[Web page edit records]
===============

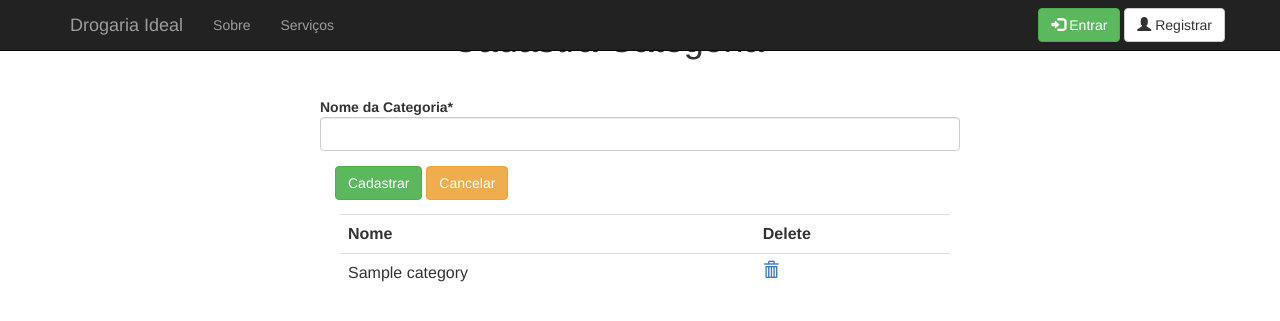
After one commit to ulyssesBML/Requisitos04-DrogariaIdeal, a Django app: page /products/create_category/ in a window 1280 px wide. The commit adds this page. Shown: the top 321 px of the page. Run offline with Django 3.2, Linux system fonts and the light colour scheme; tables that the repository leaves empty hold one stand-in row (values such as "Sample post"); some libraries are stand-ins or nearby versions.

Commit message:
creating categories and alowing its edition

```diff
--- a/DrogariaIdeal/products/forms.py
+++ b/DrogariaIdeal/products/forms.py
@@ -1,7 +1,7 @@
 # encoding: utf-8
 from django import forms
 from django.forms import ModelForm
-from .models import Product
+from .models import Product, Category
 
 class Create_Product_Form(ModelForm):
     class Meta:
@@ -9,11 +9,25 @@ class Create_Product_Form(ModelForm):
         fields = '__all__'
         labels = {
             'product_name': 'Nome do Produto',
-            'price': 'preço',
+            'price': 'Preço',
             'factory_name': 'Fabricante',
             'bar_code': 'Codigo de Barra',
             'description': 'Descrição',
-            'amount': 'quantidade',
+            'amount': 'Quantidade',
             'picture': 'Foto do Produto',
+            'categories': 'Categoria'
 
         }
+
+        widgets = {
+            'categories': forms.CheckboxSelectMultiple()
+        }
+
+
+class Create_Category_Form(ModelForm):
+    class Meta:
+        model = Category
+        fields = '__all__'
+        labels = {
+            'category_name': 'Nome da Categoria'
+        }
--- a/DrogariaIdeal/products/models.py
+++ b/DrogariaIdeal/products/models.py
@@ -4,6 +4,11 @@ from django.db import models
 
 # Create your models here.
 
+class Category(models.Model):
+    category_name = models.CharField(max_length=30, unique=True)
+
+    def __str__(self):
+        return self.category_name
 
 class Product(models.Model):
     product_name = models.CharField(max_length=30)
@@ -13,6 +18,7 @@ class Product(models.Model):
     description = models.TextField(max_length=500,blank=True)
     amount = models.IntegerField()
     picture = models.FileField(upload_to="product_", blank=False, null=True)
+    categories = models.ManyToManyField(Category, blank=True)
 
     def __str__(self):
         return self.product_name
--- /dev/null
+++ b/DrogariaIdeal/products/templates/createCategory/create_category.html
@@ -0,0 +1,36 @@
+{% extends 'base.html' %}
+{% load crispy_forms_tags %}
+{% block body %}
+
+ <div class="col-md-6 col-md-offset-3">
+  <div class="col-md-8 col-md-offset-2">
+    <h1>Cadastra Categoria</h1>
+    <br>
+  </div>
+
+
+  <form class="form-horizontal" action="" method="post" enctype="multipart/form-data">
+    {% csrf_token %}
+
+    {{form|crispy}}
+
+
+    <button type="submit" type="button" class="btn btn-success" onclick="return confirm('Voce tem certeza ?')">Cadastrar</button>
+    <a class="btn btn-warning" href="{% url 'products:list_products' %}">Cancelar</a>
+  </form>
+
+  <table class="table table-hover" style="margin:5px;">
+    <tr>
+      <th>Nome</th>
+      <th>Delete</th>
+    </tr>
+    {% for category in all_categories %}
+    <tr>
+      <td>{{category.category_name}}</td>
+      <td><a class="glyphicon glyphicon-trash" onclick="return confirm('Voce tem certeza que deseja deletar ?   (Essa operação é irreversível)')" href="{% url 'products:delete_categories' category.id %}"></a></td>
+    </tr>
+    {% endfor %}
+  </table>
+</div>
+
+{% endblock %}
--- a/DrogariaIdeal/products/templates/listProducts/list_products.html
+++ b/DrogariaIdeal/products/templates/listProducts/list_products.html
@@ -34,6 +34,8 @@
 
   {% endfor %}
 </table>
-
+<a class="btn btn-primary" href="{% url 'products:create_product' %}">Adicionar Produto</a>
+<br></br>
+<a class = "glyphicon glyphicon-plus" href="{% url 'products:create_category' %}"> Criar Categoria </a>
 </div>
 {% endblock %}
--- a/DrogariaIdeal/products/urls.py
+++ b/DrogariaIdeal/products/urls.py
@@ -11,5 +11,8 @@ urlpatterns = [
     url(r'^list_products/', views.list_products, name="list_products"),
     url(r'^delete_products/(?P<product_id>[0-9]+)/', views.delete_products, name="delete_products"),
     url(r'^edit_products/(?P<product_id>[0-9]+)/', views.edit_product, name="edit_product"),
+    url(r'^create_category/', views.create_category, name="create_category"),
+    url(r'^delete_category/(?P<category_id>[0-9]+)/', views.delete_categories, name="delete_categories"),
+
 ]
 static(settings.MEDIA_URL, document_root=settings.MEDIA_ROOT)
--- a/DrogariaIdeal/products/views.py
+++ b/DrogariaIdeal/products/views.py
@@ -1,8 +1,8 @@
 from django.shortcuts import render, redirect, get_object_or_404
 from django.core.urlresolvers import reverse
 from django.http import HttpResponseRedirect
-from .forms import Create_Product_Form
-from .models import Product
+from .forms import Create_Product_Form, Create_Category_Form
+from .models import Product, Category
 # Create your views here.
 
 
@@ -42,3 +42,19 @@ def list_products(request):
 def delete_products(request, product_id):
         Product.objects.get(id=product_id).delete()
         return HttpResponseRedirect(reverse('products:list_products'))
+
+def create_category(request):
+
+    if request.method == "POST":
+        form = Create_Category_Form(request.POST)
+        if form.is_valid():
+            form.save()
+        return render(request, 'createCategory/create_category.html', {'form': form, 'all_categories': Category.objects.all()})
+
+    else:
+        form = Create_Category_Form()
+        return render(request, 'createCategory/create_category.html', {'form': form, 'all_categories': Category.objects.all()})
+
+def delete_categories(request, category_id):
+        Category.objects.get(id=category_id).delete()
+        return HttpResponseRedirect(reverse('products:create_category'))
```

===============

The full text of the data above, exact and without pictures, is what to return.

**Answer box**
After one commit to ulyssesBML/Requisitos04-DrogariaIdeal, a Django app: page /products/create_category/ in a window 1280 px wide. The commit adds this page. Shown: the top 321 px of the page. Run offline with Django 3.2, Linux system fonts and the light colour scheme; tables that the repository leaves empty hold one stand-in row (values such as "Sample post"); some libraries are stand-ins or nearby versions.

Commit message:
creating categories and alowing its edition

```diff
--- a/DrogariaIdeal/products/forms.py
+++ b/DrogariaIdeal/products/forms.py
@@ -1,7 +1,7 @@
 # encoding: utf-8
 from django import forms
 from django.forms import ModelForm
-from .models import Product
+from .models import Product, Category
 
 class Create_Product_Form(ModelForm):
     class Meta:
@@ -9,11 +9,25 @@ class Create_Product_Form(ModelForm):
         fields = '__all__'
         labels = {
             'product_name': 'Nome do Produto',
-            'price': 'preço',
+            'price': 'Preço',
             'factory_name': 'Fabricante',
             'bar_code': 'Codigo de Barra',
             'description': 'Descrição',
-            'amount': 'quantidade',
+            'amount': 'Quantidade',
             'picture': 'Foto do Produto',
+            'categories': 'Categoria'
 
         }
+
+        widgets = {
+            'categories': forms.CheckboxSelectMultiple()
+        }
+
+
+class Create_Category_Form(ModelForm):
+    class Meta:
+        model = Category
+        fields = '__all__'
+        labels = {
+            'category_name': 'Nome da Categoria'
+        }
--- a/DrogariaIdeal/products/models.py
+++ b/DrogariaIdeal/products/models.py
@@ -4,6 +4,11 @@ from django.db import models
 
 # Create your models here.
 
+class Category(models.Model):
+    category_name = models.CharField(max_length=30, unique=True)
+
+    def __str__(self):
+        return self.category_name
 
 class Product(models.Model):
     product_name = models.CharField(max_length=30)
@@ -13,6 +18,7 @@ class Product(models.Model):
     description = models.TextField(max_length=500,blank=True)
     amount = models.IntegerField()
     picture = models.FileField(upload_to="product_", blank=False, null=True)
+    categories = models.ManyToManyField(Category, blank=True)
 
     def __str__(self):
         return self.product_name
--- /dev/null
+++ b/DrogariaIdeal/products/templates/createCategory/create_category.html
@@ -0,0 +1,36 @@
+{% extends 'base.html' %}
+{% load crispy_forms_tags %}
+{% block body %}
+
+ <div class="col-md-6 col-md-offset-3">
+  <div class="col-md-8 col-md-offset-2">
+    <h1>Cadastra Categoria</h1>
+    <br>
+  </div>
+
+
+  <form class="form-horizontal" action="" method="post" enctype="multipart/form-data">
+    {% csrf_token %}
+
+    {{form|crispy}}
+
+
+    <button type="submit" type="button" class="btn btn-success" onclick="return confirm('Voce tem certeza ?')">Cadastrar</button>
+    <a class="btn btn-warning" href="{% url 'products:list_products' %}">Cancelar</a>
+  </form>
+
+  <table class="table table-hover" style="margin:5px;">
+    <tr>
+      <th>Nome</th>
+      <th>Delete</th>
+    </tr>
+    {% for category in all_categories %}
+    <tr>
+      <td>{{category.category_name}}</td>
+      <td><a class="glyphicon glyphicon-trash" onclick="return confirm('Voce tem certeza que deseja deletar ?   (Essa operação é irreversível)')" href="{% url 'products:delete_categories' category.id %}"></a></td>
+    </tr>
+    {% endfor %}
+  </table>
+</div>
+
+{% endblock %}
--- a/DrogariaIdeal/products/templates/listProducts/list_products.html
+++ b/DrogariaIdeal/products/templates/listProducts/list_products.html
@@ -34,6 +34,8 @@
 
   {% endfor %}
 </table>
-
+<a class="btn btn-primary" href="{% url 'products:create_product' %}">Adicionar Produto</a>
+<br></br>
+<a class = "glyphicon glyphicon-plus" href="{% url 'products:create_category' %}"> Criar Categoria </a>
 </div>
 {% endblock %}
--- a/DrogariaIdeal/products/urls.py
+++ b/DrogariaIdeal/products/urls.py
@@ -11,5 +11,8 @@ urlpatterns = [
     url(r'^list_products/', views.list_products, name="list_products"),
     url(r'^delete_products/(?P<product_id>[0-9]+)/', views.delete_products, name="delete_products"),
     url(r'^edit_products/(?P<product_id>[0-9]+)/', views.edit_product, name="edit_product"),
+    url(r'^create_category/', views.create_category, name="create_category"),
+    url(r'^delete_category/(?P<category_id>[0-9]+)/', views.delete_categories, name="delete_categories"),
+
 ]
 static(settings.MEDIA_URL, document_root=settings.MEDIA_ROOT)
--- a/DrogariaIdeal/products/views.py
+++ b/DrogariaIdeal/products/views.py
@@ -1,8 +1,8 @@
 from django.shortcuts import render, redirect, get_object_or_404
 from django.core.urlresolvers import reverse
 from django.http import HttpResponseRedirect
-from .forms import Create_Product_Form
-from .models import Product
+from .forms import Create_Product_Form, Create_Category_Form
+from .models import Product, Category
 # Create your views here.
 
 
@@ -42,3 +42,19 @@ def list_products(request):
 def delete_products(request, product_id):
         Product.objects.get(id=product_id).delete()
         return HttpResponseRedirect(reverse('products:list_products'))
+
+def create_category(request):
+
+    if request.method == "POST":
+        form = Create_Category_Form(request.POST)
+        if form.is_valid():
+            form.save()
+        return render(request, 'createCategory/create_category.html', {'form': form, 'all_categories': Category.objects.all()})
+
+    else:
+        form = Create_Category_Form()
+        return render(request, 'createCategory/create_category.html', {'form': form, 'all_categories': Category.objects.all()})
+
+def delete_categories(request, category_id):
+        Category.objects.get(id=category_id).delete()
+        return HttpResponseRedirect(reverse('products:create_category'))
```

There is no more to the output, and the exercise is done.